Just 25 km upstream of the confluence with the Parana River, the Iguazu has to negotiate the steep edge of theParana Plateau.

Over a length of 2.5 km and divided over 250 falls, the waters plunge 70 meters, creating the world's largest waterfall system, the unique Iguazu Falls.

In 1541 Alvar Nunez Cabeza de Vaca was the first European to describe the falls. He was one of the few survivors of the ill-fated Narvaez expedition.
Each side offers fantastic but starkly different views.
The Brazilian side sits on the high ground and thus provides stunning panoramas. At the Argentinean side, the views, smells and sounds are more up-close and certainly wetter!
So you really have to visit both sides, but unfortunately it takes a bus ride of more than 40 km and a border crossing to get from one side to the other!
Those who want the full experience can first take a wild water zodiac trip to right under the falls where you will get wet and then board a chopper for a geat helicopter view of the area.

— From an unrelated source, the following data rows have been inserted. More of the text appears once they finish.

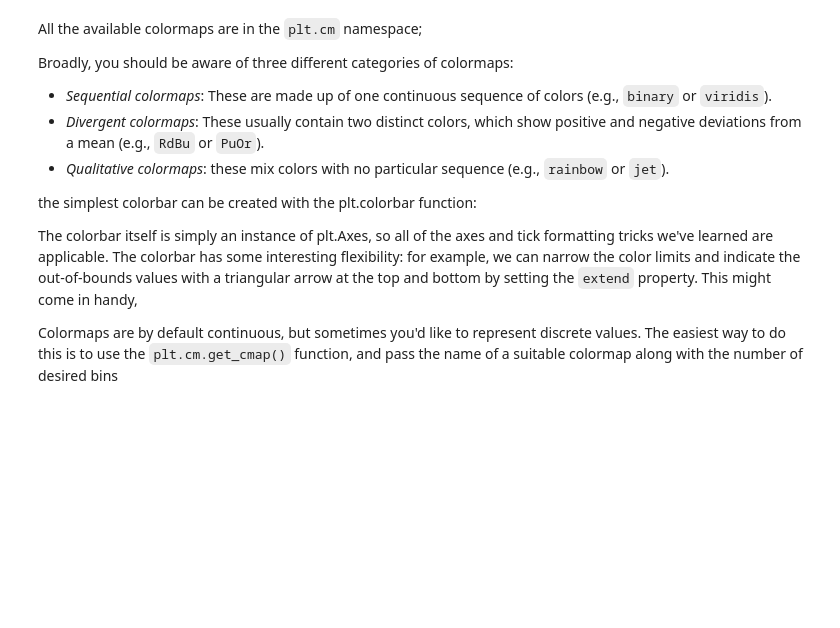
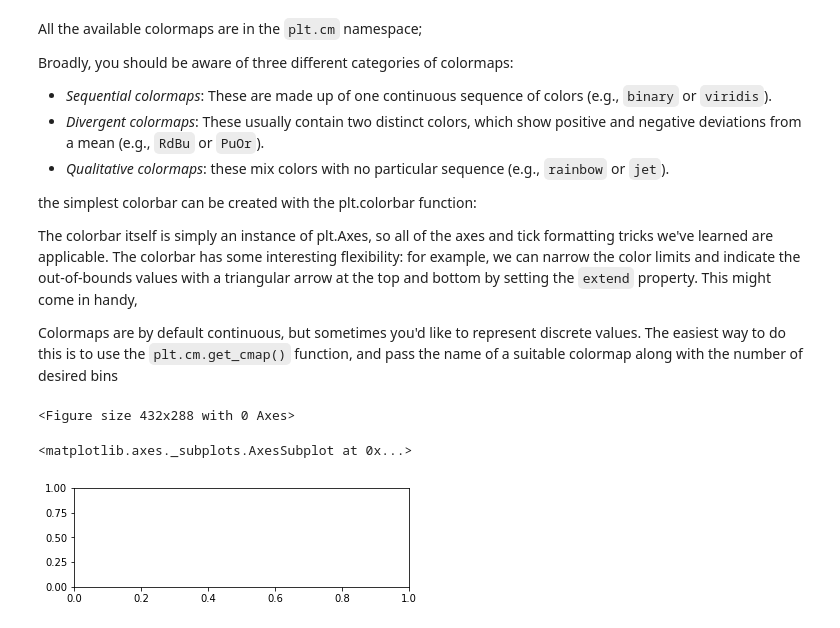
Before and after one commit to johngolt/golt, a Jupyter notebook: PycharmProjects/Work/可视化/技巧.ipynb, the cells around one changed output. Saved outputs shown, nothing was run; the diff lists cells and outputs as text; code cells hidden in the pictures; blank space fills up the shorter version.

```diff
--- a/PycharmProjects/Work/可视化/技巧.ipynb
+++ b/PycharmProjects/Work/可视化/技巧.ipynb
@@ -588,0 +459,9 @@ The easiest way to do this is to use the ``plt.cm.get_cmap()`` function, and pas
+# %%
+fig = plt.figure()
+# %% [output]
+<Figure size 432x288 with 0 Axes>
+# %%
+plt.subplots
+# %% [output]
+<matplotlib.axes._subplots.AxesSubplot at 0x...>
+[figure, added]
```
Also changed, not shown: parts of 8 cells of this notebook, 27 other files.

We visited the magnificent Iguazu Falls in March 2008, and from our hotel room we could already see, smell and hear the thundering Devil's Throat Falls, more than 2 kms away.
Argentinean side
Brazilian side
Sheraton Hotel